– If you could ask anybody on my grandmother’s side of the family, especially back two to five generations, they’d flat tell you squirrel is fine on the dinner table. Living poor and so deep in the Ozarks they only got sunlight every third day, they grew up calling them “Limb Chickens” because they ate so many . Fried squirrel, with fresh mashed potatoes, and homegrown green beans and sliced tomatoes was one of my grandfather’s favorite meals. We fix them a variety of ways, often simmering the meat from the bones and substituting it for chicken with pastas and other recipes.
Squirrel helper anyone?…don’t laugh, buy a box of chicken helper and try it. It’s good.
As well as tasty, they’re also pretty danged healthy and clean to eat, too. Both species of Kansas squirrels – fox and gray — are almost exclusively vegetarians and live most of the year on things like walnuts, hickory nuts, acorns, corn, (wild or domestic) sunflower seeds and tree buds. That’s a lot cleaner living than a lot of the “healthy” commercial meats. Shoot, a free-range chicken might follow a cow around all day waiting for a hot lunch…not that that doesn’t mean the chicken is still not fine to eat.
– The main thing I like about squirrel hunting is that it’s just fun, especially this time of the year when the squirrels are busy looking for some of the first ripe walnuts and hickory nuts of the year.
Monday morning I took a couple of hours to do a slow, relaxed walk through our farm north of Lawrence. It’s an annual event as I walk our place’s main deer trails, check on treestands, creek and fence crossings. More than two years of serious drought had impacted acorn and other nut production so I knew our number of fox and gray squirrels would be down. They were, but the hunting was still good.
I walked up on one and called in another before I saw the first sign of freshly-opened walnut or pignut hickory hulls. Stopping to call there, the woods lit up as six to seven squirrels started barking, chattering and racing through the tree tops. I took a nice gray, but moved on to see more of the farm instead of waiting for the others to again become active
The last two squirrels came minutes apart from a small area where I found hickory hulls littering the ground like sunflower hulls below the bleachers at a ball game. Both came to calls and offered easy shots as they were working, and chattering, their way down the tree upon which I was leaning.
Thanks to a long-sleeved shirt, knee-high boots and bug spray I exited the woods without a single chigger, tick or mosquito bite. As well as squirrels I got to watch a red-shouldered hawk hunting not far away, jumped a few deer and saw a flock of wild turkey toms scratching away in a patch of prairie grass we’d burned just the afternoon before. Several species of curious songbirds came almost within touching distance to add their two cents when I was using my distress call, too.

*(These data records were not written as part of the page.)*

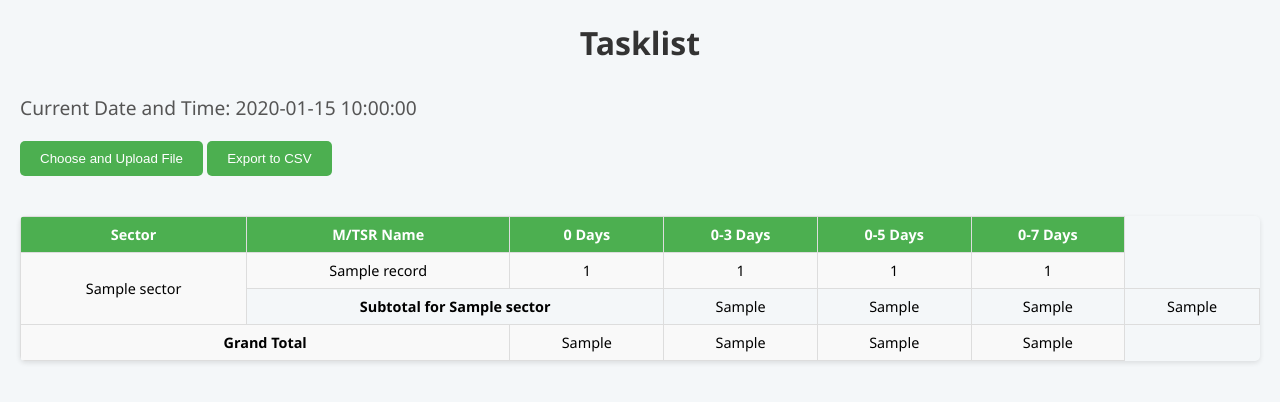
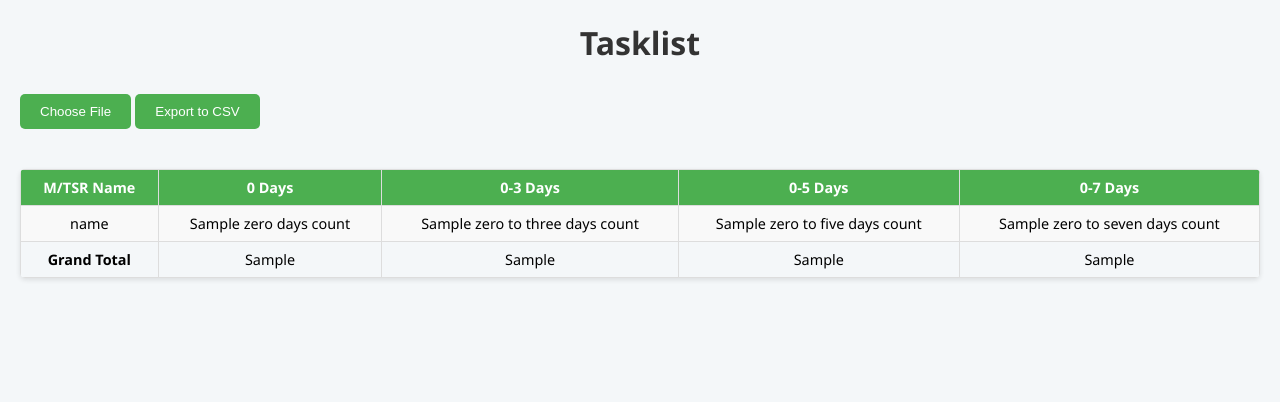
Before and after one commit to lameck94/autoTask, a Flask app: template templates/index.html in a window 1280 px wide. Shown: the top 402 px of the page. Run offline with Flask 3, Linux system fonts and the light colour scheme; the template is opened without the code that fills it: most values are stand-ins (such as "Sample title", 1, 10 or a date in 2020).

Commit message:
fully working table including export

```diff
--- a/app.py
+++ b/app.py
@@ -7,6 +7,8 @@ app = Flask(__name__)
 
 # Define a global variable to store the uploaded file path
 uploaded_file_path = None
+
+from datetime import datetime
 
 @app.route('/')
 def show_days_counts():
@@ -36,6 +38,9 @@ def show_days_counts():
         # Get all unique M/TSR Names
         all_mtsr_names = data['M/TSR Name'].unique()
 
+        # Calculate total days for each M/TSR Name
+        total_days_counts = data.groupby('M/TSR Name')['Days to no Cooking'].sum().to_dict()
+
         # Calculate counts and ensure all names are included with a default count of 0
         zero_days_counts = {name: 0 for name in all_mtsr_names}
         zero_days_counts.update(data[data['Days to no Cooking'] == 0]['M/TSR Name'].value_counts().to_dict())
@@ -52,7 +57,7 @@ def show_days_counts():
         # Prepare data for rendering
         sector_names = {}
         sector_totals = {}
-        grand_totals = {'0 Days': 0, '0-3 Days': 0, '0-5 Days': 0, '0-7 Days': 0}
+        grand_totals = {'0 Days': 0, '0-3 Days': 0, '0-5 Days': 0, '0-7 Days': 0, 'Total Days': 0}
         for sector, names in sector_mapping.items():
             sector_data = data[data['Sector'] == sector]
             sector_names[sector] = sector_data.to_dict('records')
@@ -60,24 +65,31 @@ def show_days_counts():
                 '0 Days': sector_data['Days to no Cooking'].eq(0).sum(),
                 '0-3 Days': sector_data['Days to no Cooking'].le(3).sum(),
                 '0-5 Days': sector_data['Days to no Cooking'].le(5).sum(),
-                '0-7 Days': sector_data['Days to no Cooking'].le(7).sum()
+                '0-7 Days': sector_data['Days to no Cooking'].le(7).sum(),
+                'Total Days': sector_data['Days to no Cooking'].sum()
             }
             # Calculate grand totals
             grand_totals['0 Days'] += sector_totals[sector]['0 Days']
             grand_totals['0-3 Days'] += sector_totals[sector]['0-3 Days']
             grand_totals['0-5 Days'] += sector_totals[sector]['0-5 Days']
             grand_totals['0-7 Days'] += sector_totals[sector]['0-7 Days']
+            grand_totals['Total Days'] += sector_totals[sector]['Total Days']
+
+        # Get the current date
+        current_date = datetime.now().strftime('%Y-%m-%d')
 
         return render_template('index.html',
+                               current_time=current_date,  # Pass only the date
                                zero_days_counts=zero_days_counts,
                                zero_to_three_days_counts=zero_to_three_days_counts,
                                zero_to_five_days_counts=zero_to_five_days_counts,
                                zero_to_seven_days_counts=zero_to_seven_days_counts,
                                sector_names=sector_names,
                                sector_totals=sector_totals,
-                               grand_totals=grand_totals)
+                               grand_totals=grand_totals,
+                               total_days_counts=total_days_counts)
     else:
-        return render_template('index.html', zero_days_counts={}, zero_to_three_days_counts={}, zero_to_five_days_counts={}, zero_to_seven_days_counts={}, sector_names={}, sector_totals={}, grand_totals={})
+        return render_template('index.html', current_time='', zero_days_counts={}, zero_to_three_days_counts={}, zero_to_five_days_counts={}, zero_to_seven_days_counts={}, sector_names={}, sector_totals={}, grand_totals={}, total_days_counts={})
 
 @app.route('/upload', methods=['POST'])
 def upload_file():
@@ -110,6 +122,10 @@ def upload_file():
 def export_to_csv():
     if uploaded_file_path:
         data = pd.read_excel(uploaded_file_path, sheet_name=1)
+
+        # Print column names to verify
+        print("Column names in the Excel file:", data.columns.tolist())
+
         # Get all unique M/TSR Names
         all_mtsr_names = data['M/TSR Name'].unique()
 
@@ -143,6 +159,18 @@ def export_to_csv():
             '0-7 Days': [zero_to_seven_days_counts.get(name, 0) for name in zero_days_counts.keys()]
         })
 
+        # Calculate grand totals
+        grand_totals = pd.DataFrame([{
+            'M/TSR Name': 'Grand Total',
+            '0 Days': sum(zero_days_counts.values()),
+            '0-3 Days': sum(zero_to_three_days_counts.values()),
+            '0-5 Days': sum(zero_to_five_days_counts.values()),
+            '0-7 Days': sum(zero_to_seven_days_counts.values())
+        }])
+
+        # Concatenate grand totals to the DataFrame
+        df = pd.concat([df, grand_totals], ignore_index=True)
+
         # Create a CSV file in memory
         output = io.StringIO()
         df.to_csv(output, index=False)
--- a/templates/index.html
+++ b/templates/index.html
@@ -79,42 +79,62 @@
 </head>
 <body>
     <h1>Tasklist</h1>
-    <p class="datetime">Current Date and Time: {{ current_time }}</p>
+    <!-- Remove the date and time paragraph -->
     <input type="file" id="fileInput" accept=".xlsx" style="display: none;" onchange="uploadFile()" />
-    <button onclick="document.getElementById('fileInput').click()">Choose and Upload File</button>
-    <button onclick="window.location.href='/export_csv'">Export to CSV</button>
+    <button onclick="document.getElementById('fileInput').click()">Choose File</button>
+    <button onclick="exportCSV()">Export to CSV</button>
+    <div id="loadingIndicator" style="display: none; text-align: center; margin-top: 20px;">Loading...</div>
+    <script>
+        function exportCSV() {
+            // Show loading indicator
+            document.getElementById('loadingIndicator').style.display = 'block';
+
+            fetch('/export_csv')
+                .then(response => {
+                    // Hide loading indicator
+                    document.getElementById('loadingIndicator').style.display = 'none';
+
+                    if (response.ok) {
+                        return response.blob();
+                    } else {
+                        throw new Error('CSV export failed');
+                    }
+                })
+                .then(blob => {
+                    const url = window.URL.createObjectURL(blob);
+                    const a = document.createElement('a');
+                    a.href = url;
+                    a.download = 'mtsr_counts.csv';
+                    document.body.appendChild(a);
+                    a.click();
+                    a.remove();
+                })
+                .catch(error => {
+                    console.error('Error:', error);
+                    // Hide loading indicator
+                    document.getElementById('loadingIndicator').style.display = 'none';
+                });
+        }
+    </script>
     <table>
         <tr>
-            <th>Sector</th>
             <th>M/TSR Name</th>
             <th>0 Days</th>
             <th>0-3 Days</th>
             <th>0-5 Days</th>
             <th>0-7 Days</th>
         </tr>
-        {% for sector, records in sector_names.items() %}
-        {% for record in records %}
+        {% for name in zero_days_counts.keys() %}
         <tr>
-            {% if loop.first %}
-            <td rowspan="{{ records|length + 1 }}">{{ sector }}</td>
-            {% endif %}
-            <td>{{ record['M/TSR Name'] }}</td>
-            <td>{{ zero_days_counts[record['M/TSR Name']] }}</td>
-            <td>{{ zero_to_three_days_counts[record['M/TSR Name']] }}</td>
-            <td>{{ zero_to_five_days_counts[record['M/TSR Name']] }}</td>
-            <td>{{ zero_to_seven_days_counts[record['M/TSR Name']] }}</td>
+            <td class="{{ 'red' if zero_days_counts.get(name, 0) > 0 else '' }}" onclick="copyText('{{ name }}')">{{ name }}</td>
+            <td class="{{ 'red' if zero_days_counts.get(name, 0) > 0 else '' }}" onclick="copyText('{{ zero_days_counts.get(name, 0) }}')">{{ zero_days_counts.get(name, 0) }}</td>
+            <td class="{{ 'red' if zero_to_three_days_counts.get(name, 0) >= 8 else '' }}" onclick="copyText('{{ zero_to_three_days_counts.get(name, 0) }}')">{{ zero_to_three_days_counts.get(name, 0) }}</td>
+            <td class="{{ 'red' if zero_to_five_days_counts.get(name, 0) > 8 else '' }}" onclick="copyText('{{ zero_to_five_days_counts.get(name, 0) }}')">{{ zero_to_five_days_counts.get(name, 0) }}</td>
+            <td class="{{ 'red' if zero_to_seven_days_counts.get(name, 0) > 20 else '' }}" onclick="copyText('{{ zero_to_seven_days_counts.get(name, 0) }}')">{{ zero_to_seven_days_counts.get(name, 0) }}</td>
         </tr>
         {% endfor %}
         <tr>
-            <td colspan="2"><strong>Subtotal for {{ sector }}</strong></td>
-            <td>{{ sector_totals[sector]['0 Days'] }}</td>
-            <td>{{ sector_totals[sector]['0-3 Days'] }}</td>
-            <td>{{ sector_totals[sector]['0-5 Days'] }}</td>
-            <td>{{ sector_totals[sector]['0-7 Days'] }}</td>
-        </tr>
-        {% endfor %}
-        <tr>
-            <td colspan="2"><strong>Grand Total</strong></td>
+            <td><strong>Grand Total</strong></td>
             <td>{{ grand_totals['0 Days'] }}</td>
             <td>{{ grand_totals['0-3 Days'] }}</td>
             <td>{{ grand_totals['0-5 Days'] }}</td>
@@ -129,12 +149,18 @@
                 const formData = new FormData();
                 formData.append('file', file);
 
+                // Show loading indicator
+                document.getElementById('loadingIndicator').style.display = 'block';
+
                 fetch('/upload', {
                     method: 'POST',
                     body: formData
                 })
                 .then(response => response.json())
                 .then(data => {
+                    // Hide loading indicator
+                    document.getElementById('loadingIndicator').style.display = 'none';
+
                     if (data.success) {
                         alert('File uploaded successfully');
                         window.location.reload();
@@ -142,7 +168,11 @@
                         alert('File upload failed');
                     }
                 })
-                .catch(error => console.error('Error:', error));
+                .catch(error => {
+                    console.error('Error:', error);
+                    // Hide loading indicator
+                    document.getElementById('loadingIndicator').style.display = 'none';
+                });
             } else {
                 alert('Please select a file to upload');
             }
```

A great morning to be alive in the wildlife-rich woods, a total of about 36-cents in ammo (I missed once), and a fine few, very good and healthy meals awaiting to come later in the week.
I love this time of the year.
OK, now I’m off my Limb Chicken soapbox for another year.